TASK ITEM
Using the data that follows, give the number of lines in which the word "real" occurs. Write only the number.

DATA FOR THIS TASK
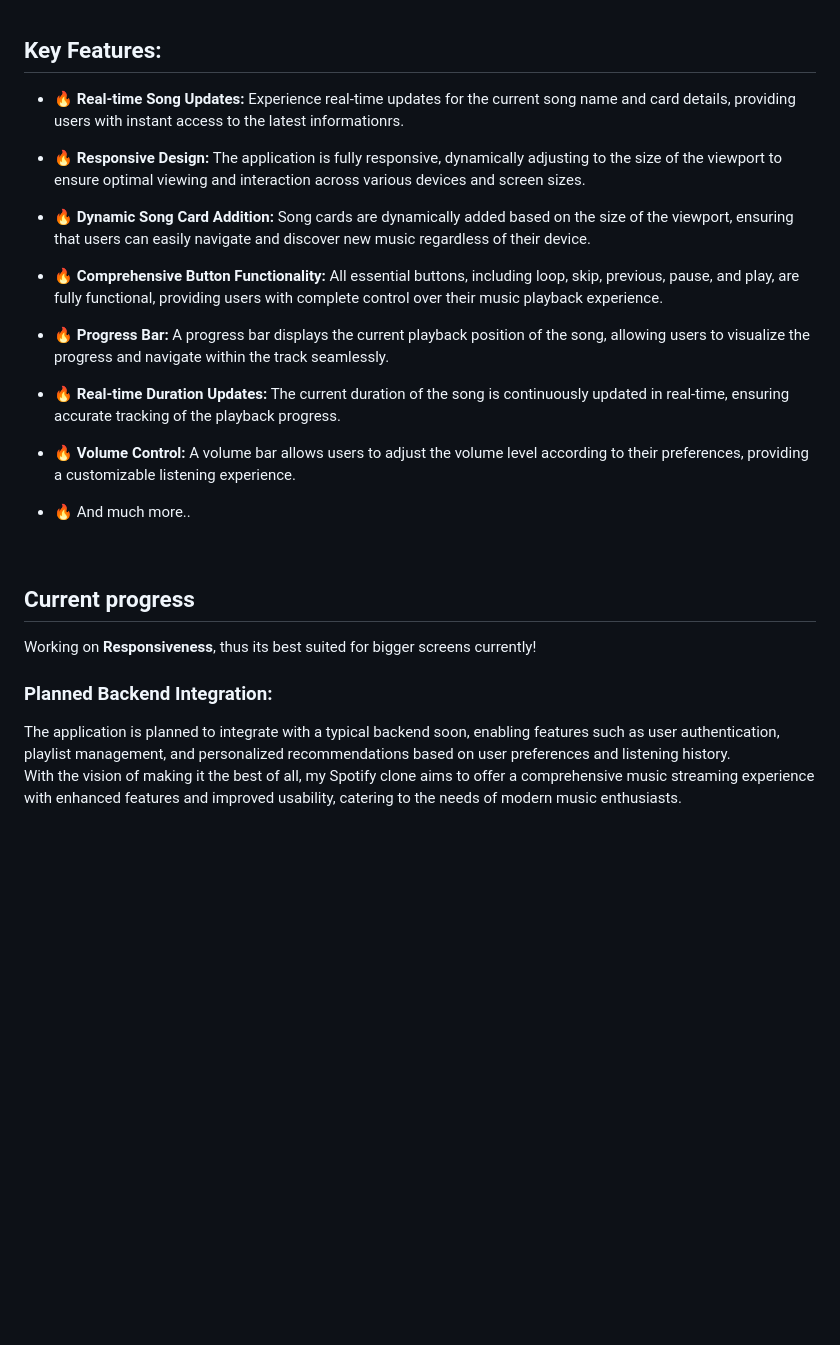
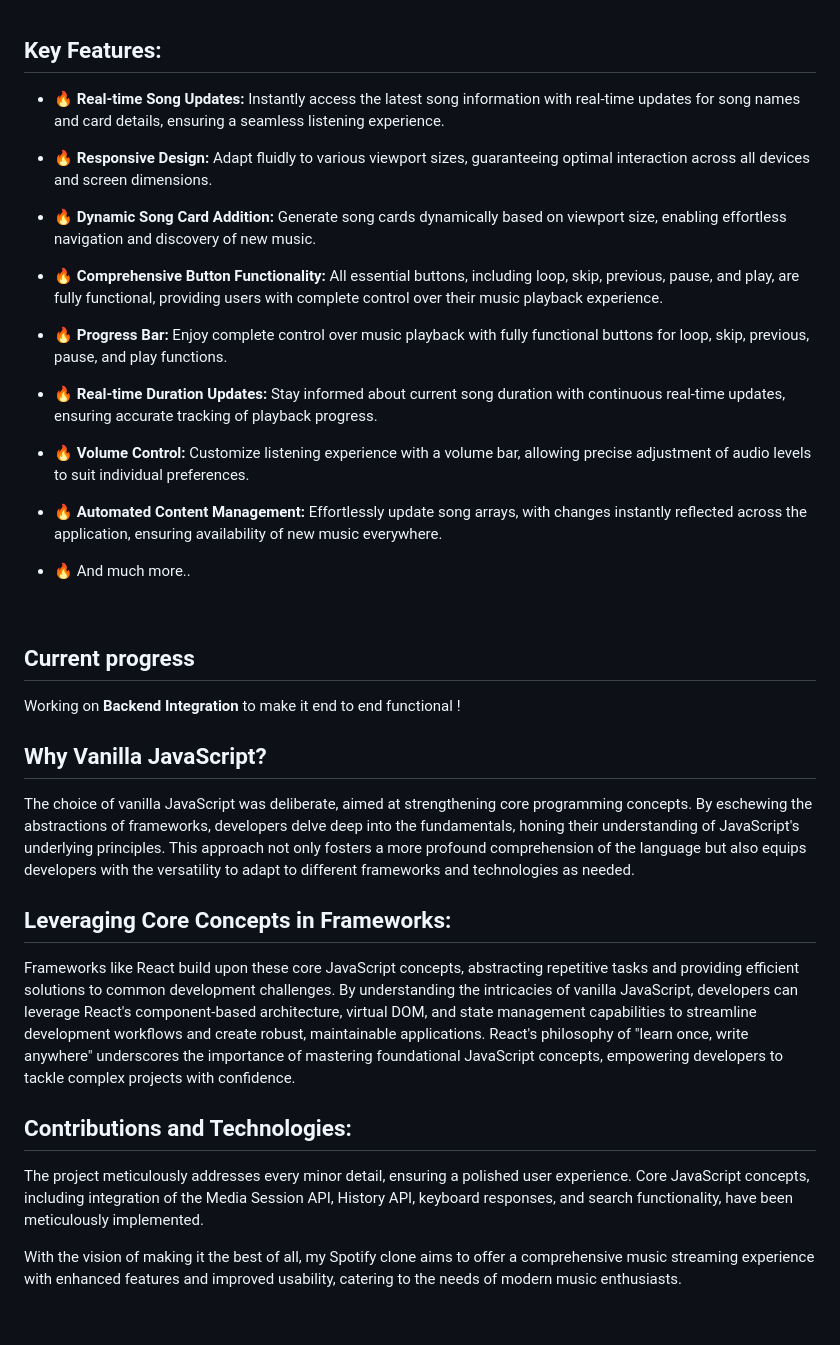
Before and after one commit to dev-raghvendramisra/Spotify-Clone, a Markdown page: README.md, the part around the change. GitHub-like rendering; blank space fills up the shorter version.

```diff
--- a/README.md
+++ b/README.md
@@ -48,19 +48,22 @@ My project is an improved version of a Spotify clone, with the vision of making
 
 ## Key Features:
 
-* 🔥 **Real-time Song Updates:** Experience real-time updates for the current song name and card details, providing users with instant access to the latest informationrs.
+* 🔥 **Real-time Song Updates:** Instantly access the latest song information with real-time updates for song names and card details, ensuring a seamless listening experience.
 
-* 🔥 **Responsive Design:** The application is fully responsive, dynamically adjusting to the size of the viewport to ensure optimal viewing and interaction across various devices and screen sizes.
+* 🔥 **Responsive Design:** Adapt fluidly to various viewport sizes, guaranteeing optimal interaction across all devices and screen dimensions.
 
-* 🔥 **Dynamic Song Card Addition:** Song cards are dynamically added based on the size of the viewport, ensuring that users can easily navigate and discover new music regardless of their device.
+* 🔥 **Dynamic Song Card Addition:** Generate song cards dynamically based on viewport size, enabling effortless navigation and discovery of new music.
 
 * 🔥 **Comprehensive Button Functionality:** All essential buttons, including loop, skip, previous, pause, and play, are fully functional, providing users with complete control over their music playback experience.
 
-* 🔥 **Progress Bar:** A progress bar displays the current playback position of the song, allowing users to visualize the progress and navigate within the track seamlessly.
+* 🔥 **Progress Bar:** Enjoy complete control over music playback with fully functional buttons for loop, skip, previous, pause, and play functions.
 
-* 🔥 **Real-time Duration Updates:** The current duration of the song is continuously updated in real-time, ensuring accurate tracking of the playback progress.
 
-* 🔥 **Volume Control:** A volume bar allows users to adjust the volume level according to their preferences, providing a customizable listening experience.
+* 🔥 **Real-time Duration Updates:** Stay informed about current song duration with continuous real-time updates, ensuring accurate tracking of playback progress.
+
+* 🔥 **Volume Control:** Customize listening experience with a volume bar, allowing precise adjustment of audio levels to suit individual preferences.
+
+* 🔥 **Automated Content Management:** Effortlessly update song arrays, with changes instantly reflected across the application, ensuring availability of new music everywhere.
 
 * 🔥 And much more..
 
@@ -70,11 +73,21 @@ My project is an improved version of a Spotify clone, with the vision of making
 
 ## Current progress
 
-Working on **Responsiveness**, thus its best suited for bigger screens currently!
+Working on **Backend Integration** to make it end to end functional !
 
 
-<h3>Planned Backend Integration:</h3>
-The application is planned to integrate with a typical backend soon, enabling features such as user authentication, playlist management, and personalized recommendations based on user preferences and listening history.
+## Why Vanilla JavaScript?
+
+The choice of vanilla JavaScript was deliberate, aimed at strengthening core programming concepts. By eschewing the abstractions of frameworks, developers delve deep into the fundamentals, honing their understanding of JavaScript's underlying principles. This approach not only fosters a more profound comprehension of the language but also equips developers with the versatility to adapt to different frameworks and technologies as needed.
+
+## Leveraging Core Concepts in Frameworks:
+
+Frameworks like React build upon these core JavaScript concepts, abstracting repetitive tasks and providing efficient solutions to common development challenges. By understanding the intricacies of vanilla JavaScript, developers can leverage React's component-based architecture, virtual DOM, and state management capabilities to streamline development workflows and create robust, maintainable applications. React's philosophy of "learn once, write anywhere" underscores the importance of mastering foundational JavaScript concepts, empowering developers to tackle complex projects with confidence.
+
+## Contributions and Technologies:
+
+The project meticulously addresses every minor detail, ensuring a polished user experience. Core JavaScript concepts, including integration of the Media Session API, History API, keyboard responses, and search functionality, have been meticulously implemented.
+
 
 With the vision of making it the best of all, my Spotify clone aims to offer a comprehensive music streaming experience with enhanced features and improved usability, catering to the needs of modern music enthusiasts.
 
```
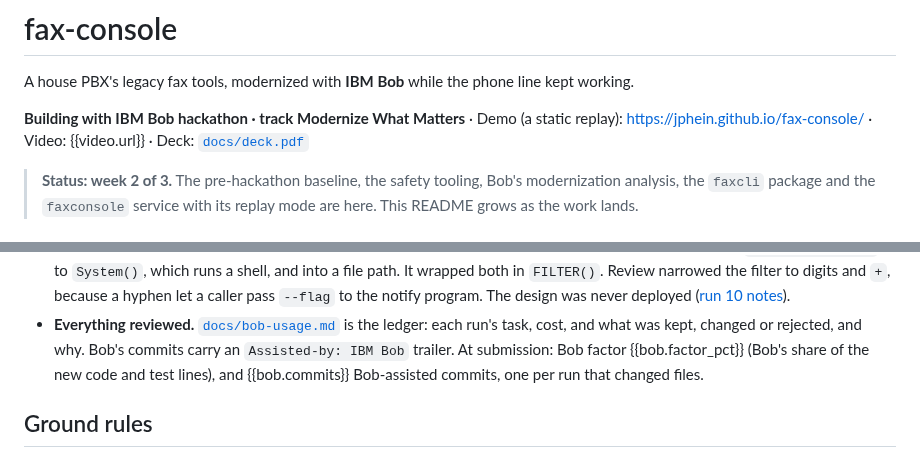
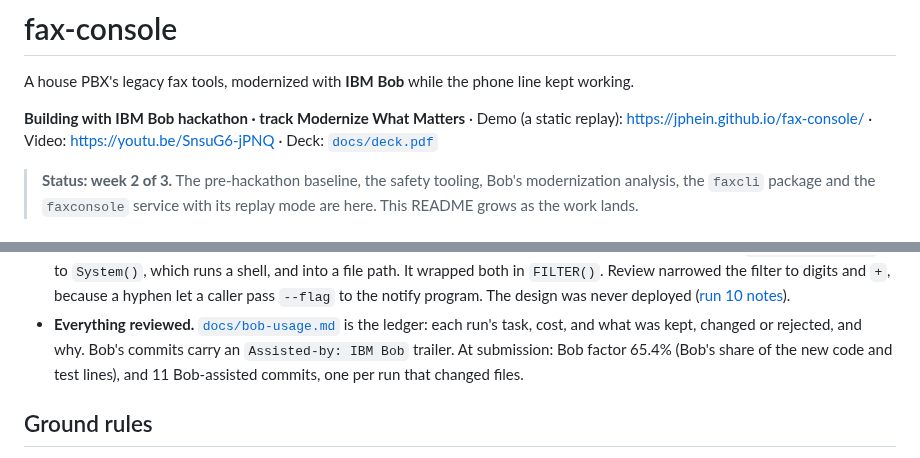
Before and after one commit to jphein/fax-console, a Markdown page: README.md, 2 parts joined by grey strips. Rendered like a GitHub page.

Commit message:
docs(readme): video link, Bob factor and Bob-assisted commit count
Co-Authored-By: Claude Fable 5.1 <noreply@anthropic.com>

```diff
--- a/README.md
+++ b/README.md
@@ -3,7 +3,7 @@
 A house PBX's legacy fax tools, modernized with **IBM Bob** while the phone line kept working.
 
 **Building with IBM Bob hackathon · track Modernize What Matters** · Demo (a static replay):
-https://jphein.github.io/fax-console/ · Video: {{video.url}} · Deck: [`docs/deck.pdf`](docs/deck.pdf)
+https://jphein.github.io/fax-console/ · Video: https://youtu.be/SnsuG6-jPNQ · Deck: [`docs/deck.pdf`](docs/deck.pdf)
 
 > **Status: week 2 of 3.** The pre-hackathon baseline, the safety tooling, Bob's modernization
 > analysis, the `faxcli` package and the `faxconsole` service with its replay mode are here. This
@@ -114,8 +114,8 @@ Bob writes the modernization one step at a time: first the analysis
   ([run 10 notes](docs/bob-usage.md#run-10-the-inbound-dialplan)).
 - **Everything reviewed.** [`docs/bob-usage.md`](docs/bob-usage.md) is the ledger: each run's
   task, cost, and what was kept, changed or rejected, and why. Bob's commits carry an
-  `Assisted-by: IBM Bob` trailer. At submission: Bob factor {{bob.factor_pct}} (Bob's share of the
-  new code and test lines), and {{bob.commits}} Bob-assisted commits, one per run that changed files.
+  `Assisted-by: IBM Bob` trailer. At submission: Bob factor 65.4% (Bob's share of the
+  new code and test lines), and 11 Bob-assisted commits, one per run that changed files.
 
 ## Ground rules
 
```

SOLUTION
4